— Exercise material —
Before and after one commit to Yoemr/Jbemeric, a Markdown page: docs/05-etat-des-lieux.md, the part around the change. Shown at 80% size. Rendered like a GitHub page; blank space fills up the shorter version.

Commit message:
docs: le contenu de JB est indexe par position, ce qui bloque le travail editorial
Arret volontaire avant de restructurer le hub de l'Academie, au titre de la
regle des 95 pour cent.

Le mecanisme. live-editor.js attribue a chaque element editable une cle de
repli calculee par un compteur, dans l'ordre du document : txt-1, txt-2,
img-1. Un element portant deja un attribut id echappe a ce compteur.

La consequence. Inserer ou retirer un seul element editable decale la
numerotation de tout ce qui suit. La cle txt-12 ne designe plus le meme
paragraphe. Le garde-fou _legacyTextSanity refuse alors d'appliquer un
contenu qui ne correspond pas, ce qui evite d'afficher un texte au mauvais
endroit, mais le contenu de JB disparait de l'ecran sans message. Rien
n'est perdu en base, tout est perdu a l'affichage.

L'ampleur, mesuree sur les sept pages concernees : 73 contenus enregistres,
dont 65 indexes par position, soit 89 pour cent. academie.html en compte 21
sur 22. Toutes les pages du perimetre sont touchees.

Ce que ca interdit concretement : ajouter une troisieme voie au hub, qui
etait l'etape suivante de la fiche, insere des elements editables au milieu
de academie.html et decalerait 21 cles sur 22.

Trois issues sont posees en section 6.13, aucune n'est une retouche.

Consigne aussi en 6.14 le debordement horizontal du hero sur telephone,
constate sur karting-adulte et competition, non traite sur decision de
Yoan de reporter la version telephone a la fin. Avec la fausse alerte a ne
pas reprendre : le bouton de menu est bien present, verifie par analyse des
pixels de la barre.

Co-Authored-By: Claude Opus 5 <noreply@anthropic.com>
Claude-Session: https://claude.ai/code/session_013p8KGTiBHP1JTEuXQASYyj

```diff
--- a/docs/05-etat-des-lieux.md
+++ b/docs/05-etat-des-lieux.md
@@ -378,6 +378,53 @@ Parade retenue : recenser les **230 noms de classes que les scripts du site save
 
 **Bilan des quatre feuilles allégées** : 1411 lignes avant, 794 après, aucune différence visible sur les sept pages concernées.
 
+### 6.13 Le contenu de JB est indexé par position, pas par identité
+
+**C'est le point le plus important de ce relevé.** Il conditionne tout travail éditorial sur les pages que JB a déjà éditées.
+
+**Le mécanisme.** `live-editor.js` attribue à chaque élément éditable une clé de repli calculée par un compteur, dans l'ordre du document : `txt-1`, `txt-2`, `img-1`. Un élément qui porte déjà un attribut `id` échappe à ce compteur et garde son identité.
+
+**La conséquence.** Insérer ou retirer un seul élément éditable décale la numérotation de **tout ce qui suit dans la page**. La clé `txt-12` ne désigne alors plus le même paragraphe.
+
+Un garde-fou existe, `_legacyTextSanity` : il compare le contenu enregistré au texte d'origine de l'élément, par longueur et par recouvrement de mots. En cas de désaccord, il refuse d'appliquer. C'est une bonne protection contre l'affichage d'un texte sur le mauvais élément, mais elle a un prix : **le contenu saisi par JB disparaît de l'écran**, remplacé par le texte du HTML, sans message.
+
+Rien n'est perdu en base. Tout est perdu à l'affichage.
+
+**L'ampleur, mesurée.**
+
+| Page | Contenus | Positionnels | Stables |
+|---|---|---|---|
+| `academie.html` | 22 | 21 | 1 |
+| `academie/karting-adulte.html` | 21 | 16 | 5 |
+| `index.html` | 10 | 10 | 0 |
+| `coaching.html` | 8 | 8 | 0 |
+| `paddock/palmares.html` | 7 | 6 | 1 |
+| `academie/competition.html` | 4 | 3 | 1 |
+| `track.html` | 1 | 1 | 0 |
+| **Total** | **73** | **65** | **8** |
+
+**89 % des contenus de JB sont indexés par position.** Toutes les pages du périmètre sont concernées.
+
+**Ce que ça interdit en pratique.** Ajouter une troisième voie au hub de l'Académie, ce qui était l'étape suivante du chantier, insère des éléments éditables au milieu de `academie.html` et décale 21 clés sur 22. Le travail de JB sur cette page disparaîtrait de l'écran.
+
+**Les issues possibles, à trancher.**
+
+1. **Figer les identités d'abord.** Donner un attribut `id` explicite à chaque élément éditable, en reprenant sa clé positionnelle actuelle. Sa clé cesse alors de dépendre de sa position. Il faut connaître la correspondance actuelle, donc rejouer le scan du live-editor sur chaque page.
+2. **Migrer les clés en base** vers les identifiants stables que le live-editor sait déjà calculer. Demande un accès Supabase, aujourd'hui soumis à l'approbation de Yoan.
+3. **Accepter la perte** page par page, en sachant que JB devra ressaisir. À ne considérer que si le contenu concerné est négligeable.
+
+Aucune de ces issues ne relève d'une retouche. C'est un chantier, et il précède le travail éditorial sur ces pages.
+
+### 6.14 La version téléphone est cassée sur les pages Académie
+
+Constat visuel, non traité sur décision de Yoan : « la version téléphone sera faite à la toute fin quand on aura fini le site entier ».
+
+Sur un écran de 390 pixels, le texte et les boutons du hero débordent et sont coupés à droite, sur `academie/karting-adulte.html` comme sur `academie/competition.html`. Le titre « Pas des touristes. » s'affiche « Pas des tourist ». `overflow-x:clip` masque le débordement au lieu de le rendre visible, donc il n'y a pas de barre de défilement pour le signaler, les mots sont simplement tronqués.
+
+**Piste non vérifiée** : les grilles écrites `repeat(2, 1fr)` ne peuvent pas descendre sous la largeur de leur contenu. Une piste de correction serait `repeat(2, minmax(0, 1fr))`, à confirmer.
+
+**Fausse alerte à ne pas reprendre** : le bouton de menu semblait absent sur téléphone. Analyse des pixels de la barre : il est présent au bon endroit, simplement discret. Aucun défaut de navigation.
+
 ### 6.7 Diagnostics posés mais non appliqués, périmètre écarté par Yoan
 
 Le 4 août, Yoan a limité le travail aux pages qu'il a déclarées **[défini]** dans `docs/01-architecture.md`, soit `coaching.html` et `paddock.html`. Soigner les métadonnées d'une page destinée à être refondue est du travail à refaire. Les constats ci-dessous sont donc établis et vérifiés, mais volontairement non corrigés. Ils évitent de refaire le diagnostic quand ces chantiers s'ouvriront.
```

— Task to complete —
The expected result is every line above containing the string "lieux".

— Your solution —
Before and after one commit to Yoemr/Jbemeric, a Markdown page: docs/05-etat-des-lieux.md, the part around the change. Shown at 80% size. Rendered like a GitHub page; blank space fills up the shorter version.
--- a/docs/05-etat-des-lieux.md
+++ b/docs/05-etat-des-lieux.md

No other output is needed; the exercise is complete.